First Period is certainly an unusual film, but it has an obvious love for the 80s teen flicks that it takes its inspiration from and its heart is absolutely in the right place. While a little overly silly at times, Brandon Alexander III’s script is at turns sweet and sometimes very funny indeed. The movie also ensures that it has a proper story with an emotional heart, which helps ensure that while objectively it’s very episodic (the early parts in particular are almost a series of comedy sketches), it flows extremely well and will keep a smile on your face.
To get the most from it, it is best to be familiar with the likes of Pretty In Pink and Sixteen Candles, but even if you don’t know those films First Period should keep you amused with its tongue in cheek pastiche and campy humour. Gay audiences should also appreciate Michael Turkin and Leigh Wakeford’s Dirk and Brett, as one of them may be in the closet and the other takes his shirt off whenever ordered. Plus, it all leads to a finale that gets as many guys to dance in their underwear as possible.
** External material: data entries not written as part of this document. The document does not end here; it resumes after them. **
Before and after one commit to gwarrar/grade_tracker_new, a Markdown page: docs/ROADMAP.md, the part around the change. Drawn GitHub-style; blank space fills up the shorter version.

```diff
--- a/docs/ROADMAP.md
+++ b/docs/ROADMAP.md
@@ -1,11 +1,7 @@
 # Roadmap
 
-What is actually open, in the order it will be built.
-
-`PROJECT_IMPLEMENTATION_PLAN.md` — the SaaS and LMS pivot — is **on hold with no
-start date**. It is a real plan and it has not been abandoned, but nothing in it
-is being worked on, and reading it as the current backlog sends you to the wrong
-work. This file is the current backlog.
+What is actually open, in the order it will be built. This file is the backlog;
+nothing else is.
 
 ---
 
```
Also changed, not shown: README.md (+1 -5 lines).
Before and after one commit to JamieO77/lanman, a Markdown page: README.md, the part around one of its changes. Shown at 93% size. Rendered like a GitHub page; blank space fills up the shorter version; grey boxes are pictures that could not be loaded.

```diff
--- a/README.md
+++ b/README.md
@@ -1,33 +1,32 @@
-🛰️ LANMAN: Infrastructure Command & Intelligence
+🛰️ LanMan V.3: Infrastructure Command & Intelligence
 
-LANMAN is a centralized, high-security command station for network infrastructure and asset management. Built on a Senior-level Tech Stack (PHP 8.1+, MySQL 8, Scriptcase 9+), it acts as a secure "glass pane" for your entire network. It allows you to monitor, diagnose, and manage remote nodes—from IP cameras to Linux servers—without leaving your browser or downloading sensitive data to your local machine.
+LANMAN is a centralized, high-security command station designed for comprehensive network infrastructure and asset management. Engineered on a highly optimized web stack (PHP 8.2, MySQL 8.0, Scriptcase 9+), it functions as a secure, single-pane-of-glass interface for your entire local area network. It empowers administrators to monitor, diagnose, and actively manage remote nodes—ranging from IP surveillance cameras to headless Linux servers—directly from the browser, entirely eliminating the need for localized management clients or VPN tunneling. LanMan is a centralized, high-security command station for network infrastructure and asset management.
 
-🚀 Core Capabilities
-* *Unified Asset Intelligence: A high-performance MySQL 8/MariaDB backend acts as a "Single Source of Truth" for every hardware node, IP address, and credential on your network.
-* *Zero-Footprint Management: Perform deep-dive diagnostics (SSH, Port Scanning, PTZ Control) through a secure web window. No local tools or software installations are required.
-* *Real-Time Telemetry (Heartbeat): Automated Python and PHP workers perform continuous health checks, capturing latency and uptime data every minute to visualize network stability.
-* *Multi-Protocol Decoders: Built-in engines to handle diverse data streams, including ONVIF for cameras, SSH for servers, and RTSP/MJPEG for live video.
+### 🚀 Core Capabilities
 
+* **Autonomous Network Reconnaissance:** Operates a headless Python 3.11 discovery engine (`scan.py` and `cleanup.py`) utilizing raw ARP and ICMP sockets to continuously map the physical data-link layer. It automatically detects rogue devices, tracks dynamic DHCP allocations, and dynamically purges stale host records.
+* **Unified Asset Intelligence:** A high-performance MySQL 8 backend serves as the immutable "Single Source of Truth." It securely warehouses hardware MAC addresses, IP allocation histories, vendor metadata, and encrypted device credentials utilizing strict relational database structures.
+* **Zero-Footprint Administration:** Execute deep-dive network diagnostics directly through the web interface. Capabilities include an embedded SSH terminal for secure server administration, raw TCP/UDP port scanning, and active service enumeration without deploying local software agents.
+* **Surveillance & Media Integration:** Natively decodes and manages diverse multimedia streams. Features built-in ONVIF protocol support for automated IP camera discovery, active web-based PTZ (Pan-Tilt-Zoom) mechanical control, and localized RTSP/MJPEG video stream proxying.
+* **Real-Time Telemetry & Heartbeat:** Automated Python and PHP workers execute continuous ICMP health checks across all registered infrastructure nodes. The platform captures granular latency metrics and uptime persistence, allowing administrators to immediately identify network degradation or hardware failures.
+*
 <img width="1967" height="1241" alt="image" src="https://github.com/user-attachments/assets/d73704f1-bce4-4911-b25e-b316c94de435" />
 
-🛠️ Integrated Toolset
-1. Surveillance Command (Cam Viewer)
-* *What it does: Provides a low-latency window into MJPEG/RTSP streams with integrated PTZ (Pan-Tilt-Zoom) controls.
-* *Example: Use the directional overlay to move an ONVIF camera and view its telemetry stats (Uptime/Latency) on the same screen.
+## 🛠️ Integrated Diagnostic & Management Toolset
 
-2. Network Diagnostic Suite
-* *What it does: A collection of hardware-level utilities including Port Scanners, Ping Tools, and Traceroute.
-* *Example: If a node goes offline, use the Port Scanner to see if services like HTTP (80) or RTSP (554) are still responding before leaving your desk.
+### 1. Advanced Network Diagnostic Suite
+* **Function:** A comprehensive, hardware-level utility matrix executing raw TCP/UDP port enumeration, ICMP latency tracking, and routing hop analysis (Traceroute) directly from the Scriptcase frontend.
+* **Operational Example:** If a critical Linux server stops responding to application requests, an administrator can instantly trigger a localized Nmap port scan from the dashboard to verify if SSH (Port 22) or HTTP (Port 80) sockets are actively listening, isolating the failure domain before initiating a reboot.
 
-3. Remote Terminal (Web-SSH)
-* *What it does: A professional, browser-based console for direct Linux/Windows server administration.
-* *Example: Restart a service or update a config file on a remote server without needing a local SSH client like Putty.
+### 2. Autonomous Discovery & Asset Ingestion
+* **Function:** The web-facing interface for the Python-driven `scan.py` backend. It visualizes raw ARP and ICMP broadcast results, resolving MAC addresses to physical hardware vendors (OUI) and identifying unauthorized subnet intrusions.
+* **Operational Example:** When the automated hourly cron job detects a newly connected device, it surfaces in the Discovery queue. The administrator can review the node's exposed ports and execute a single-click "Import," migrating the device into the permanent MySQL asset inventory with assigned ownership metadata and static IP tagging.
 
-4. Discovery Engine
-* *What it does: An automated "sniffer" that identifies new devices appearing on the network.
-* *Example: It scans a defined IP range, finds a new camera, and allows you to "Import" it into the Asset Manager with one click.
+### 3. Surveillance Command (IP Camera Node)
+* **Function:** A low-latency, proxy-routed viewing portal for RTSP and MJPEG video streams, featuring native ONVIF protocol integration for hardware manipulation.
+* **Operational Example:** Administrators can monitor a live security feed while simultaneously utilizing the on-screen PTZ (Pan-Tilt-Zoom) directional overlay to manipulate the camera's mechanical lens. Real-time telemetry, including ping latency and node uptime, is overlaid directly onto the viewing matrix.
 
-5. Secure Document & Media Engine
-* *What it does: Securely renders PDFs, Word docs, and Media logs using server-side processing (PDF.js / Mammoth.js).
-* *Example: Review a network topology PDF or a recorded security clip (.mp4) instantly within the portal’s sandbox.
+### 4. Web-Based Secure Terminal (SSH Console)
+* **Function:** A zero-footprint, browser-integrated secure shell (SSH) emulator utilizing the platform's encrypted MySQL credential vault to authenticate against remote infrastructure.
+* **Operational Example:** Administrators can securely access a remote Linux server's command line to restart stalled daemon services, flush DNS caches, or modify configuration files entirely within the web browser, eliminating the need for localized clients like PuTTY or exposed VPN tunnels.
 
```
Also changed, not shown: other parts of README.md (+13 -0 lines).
First Period is that rare film that was obviously made primarily for a gay audience while not being exceptionally gay in itself. Sure there are LGBT characters, but it’s more the perspective of the movie which is gay than the actual plot. That is interesting in itself, as it shows quite how ingrained heterosexuality is in nearly everything, and that it’s not just the characters and relationships in most entertainment that is straight, it’s the entire outlook that’s infused into everything. However we only tend to notice that when it’s stripped away and an overtly gay viewpoint is put in its place, as it is here.
We could do with more films like this, but I doubt we’ll get too many. It’s a shame, but if you like a film that’s a little silly, a little sweet, a bit camp and pretty funny, you could do a lot worse than First Period.
Overall Verdict: First Period manages to acutely pay homage to 80s teen flicks while subverting things at the same time, resulting in a film that’s a lot of fun and infused with a gay sensibility.
Reviewer: Tim Isaac